Sheba Medical Center at Tel Hashomer, Israel’s largest hospital, has begun trials of a fourth dose of a COVID-19 vaccine, said to be the first study of its kind.
The trial began earlier this week with 150 medical personnel who had received a booster dose in August. They received the fourth dose after they were tested and found to have low antibody levels.
The trial came as Israeli officials considered rolling out a second tranche of booster shots to the population as the country deals with rising infections from the Omicron variant.
Prof. Jacob Lavee, former director of the heart transplant unit at Sheba was the first to take part in the trial. He said that “hopefully, we’ll be able to show here… that this fourth booster really provides protection against the omicron, which is highly needed.”
“This study will test the effect of the fourth vaccine dose on the level of antibodies, on preventing contagion, and check its safety,” Sheba’s Prof. Gili Regev-Yochay said, according to The Times of Israel.
“This study is expected to shed light on the additional benefit of giving a fourth dose, and lead us to understand whether and to whom it is worth giving a fourth dose,” she added.
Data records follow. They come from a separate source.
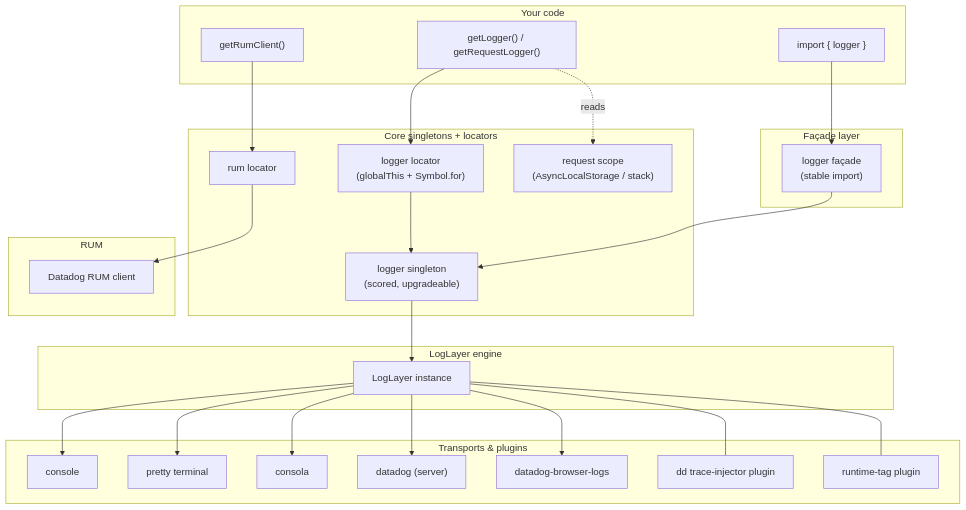
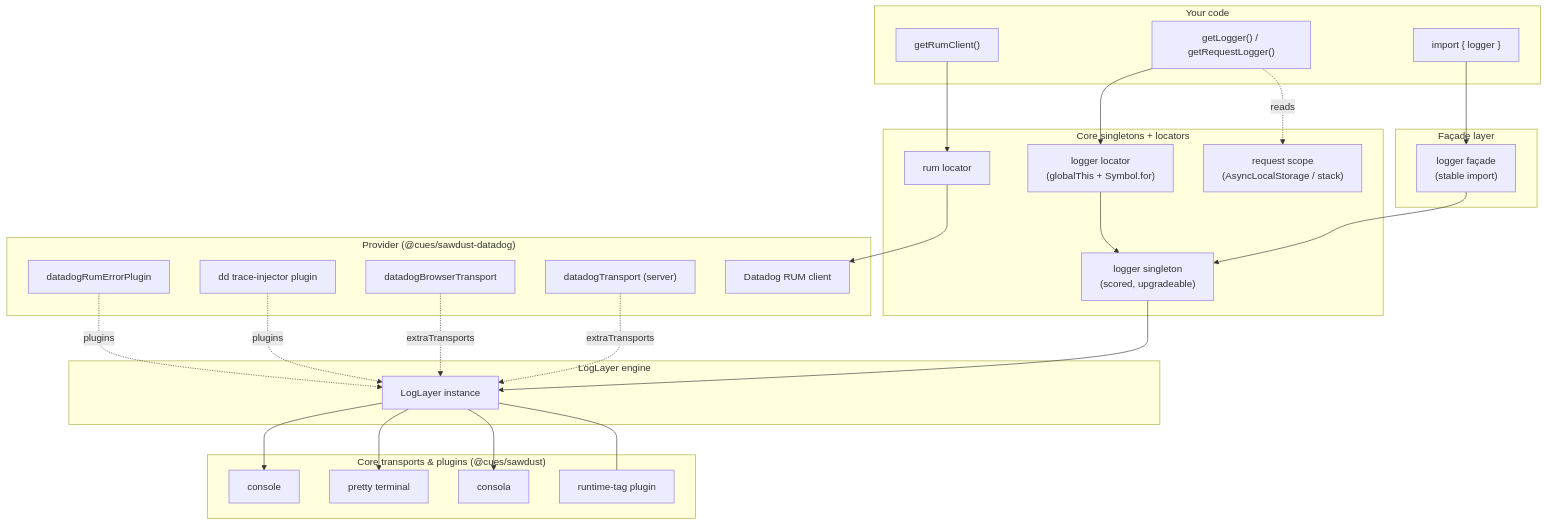
The first of 2 diagrams in website/docs/concepts/architecture.md (catesandrew/sawdust), drawn with Mermaid before and after one commit. The commit also changed other lines of this file and 14 other files, not shown here.

````diff
--- a/website/docs/concepts/architecture.md
+++ b/website/docs/concepts/architecture.md
@@ -15,45 +15,48 @@
 ```mermaid
 flowchart TB
   subgraph consumer["Your code"]
     A["import { logger }"]
     B["getLogger() / getRequestLogger()"]
     C["getRumClient()"]
   end
 
   subgraph facade["Façade layer"]
     F["logger façade<br/>(stable import)"]
   end
 
   subgraph core["Core singletons + locators"]
     S["logger singleton<br/>(scored, upgradeable)"]
     LL["logger locator<br/>(globalThis + Symbol.for)"]
     RL["rum locator"]
     RS["request scope<br/>(AsyncLocalStorage / stack)"]
   end
 
   subgraph impl["LogLayer engine"]
     LX["LogLayer instance"]
   end
 
-  subgraph transports["Transports & plugins"]
+  subgraph transports["Core transports & plugins (@cues/sawdust)"]
     T1["console"]
     T2["pretty terminal"]
     T3["consola"]
-    T4["datadog (server)"]
-    T5["datadog-browser-logs"]
-    P1["dd trace-injector plugin"]
     P2["runtime-tag plugin"]
   end
 
-  subgraph rum["RUM"]
+  subgraph provider["Provider (@cues/sawdust-datadog)"]
+    T4["datadogTransport (server)"]
+    T5["datadogBrowserTransport"]
+    P1["dd trace-injector plugin"]
+    RE["datadogRumErrorPlugin"]
     RC["Datadog RUM client"]
   end
 
   A --> F --> S
   B --> LL --> S
   C --> RL --> RC
   B -.reads.-> RS
   S --> LX
-  LX --> T1 & T2 & T3 & T4 & T5
-  LX --- P1 & P2
+  LX --> T1 & T2 & T3
+  LX --- P2
+  T4 & T5 -.extraTransports.-> LX
+  P1 & RE -.plugins.-> LX
 ```
````
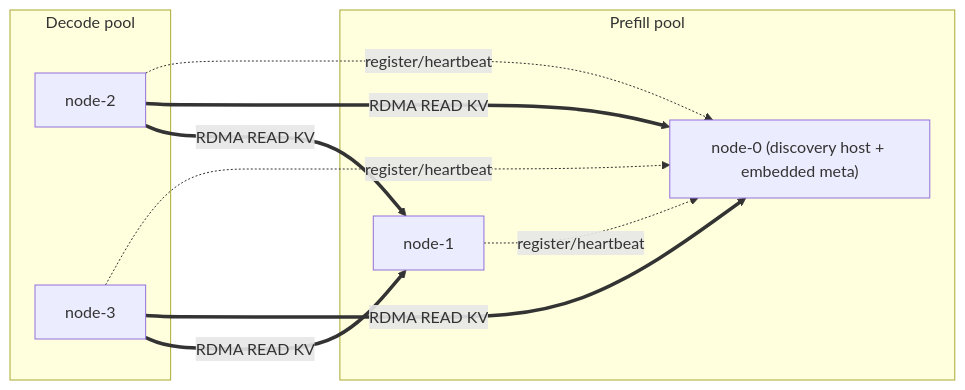
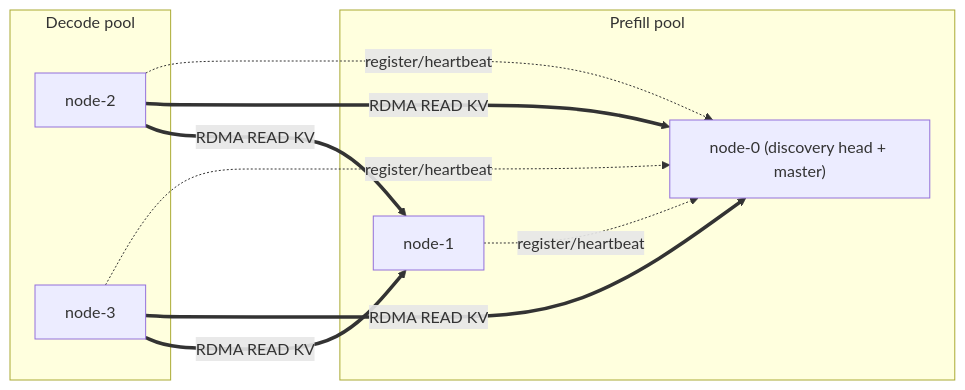
One commit to flymysql/PeerCache changed the diagram in docs/getting-started.md. Above: the diagram before and after it, drawn with Mermaid. The commit also changed other lines of this file and 14 other files, not shown here.

````diff
--- a/docs/getting-started.md
+++ b/docs/getting-started.md
@@ -77,13 +93,13 @@
 ```mermaid
 flowchart LR
     subgraph prefill [Prefill pool]
-      PF0["node-0 (discovery host + embedded meta)"]
+      PF0["node-0 (discovery head + master)"]
       PF1[node-1]
     end
     subgraph decode [Decode pool]
       DC0[node-2]
       DC1[node-3]
     end
     PF1 & DC0 & DC1 -. register/heartbeat .-> PF0
     DC0 & DC1 ==>|RDMA READ KV| PF0 & PF1
 ```
````
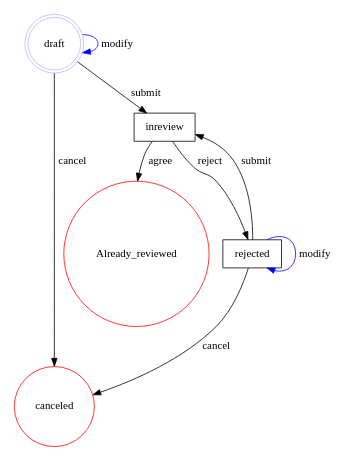
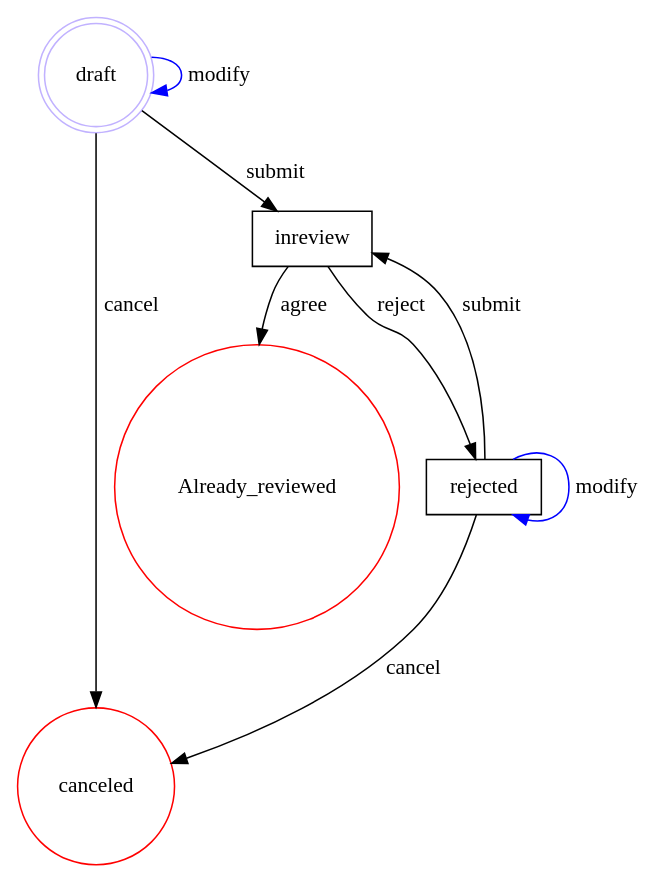
One commit to clszzyh/flexflow changed the diagram in README.md. Above: the diagram before and after it, drawn with Graphviz. The commit also changed other lines of this file and 1 other file, not shown here.

````diff
--- a/README.md
+++ b/README.md
@@ -91,20 +91,20 @@
 ```dot
 // custom_mark10
 digraph review {
-  size = "4,4";
+  aize = "4,4";
   draft [label=draft,shape=doublecircle,color=".7 .3 1.0"];
   canceled [label=canceled,shape=circle,color=red];
   Already_reviewed [label=Already_reviewed,shape=circle,color=red];
   inreview [label=inreview,shape=box];
   rejected [label=rejected,shape=box];
   draft -> inreview [label=submit];
   draft -> draft [label=modify,color=blue];
   draft -> canceled [label=cancel];
   rejected -> inreview [label=submit];
   rejected -> rejected [label=modify,color=blue];
   rejected -> canceled [label=cancel];
   inreview -> rejected [label=reject];
   inreview -> Already_reviewed [label=agree];
 }
 // custom_mark10
 ```
````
Israel has been applauded for its rapid rollout of the vaccine campaign and was set to become the first country in the world to roll out a fourth dose for certain groups.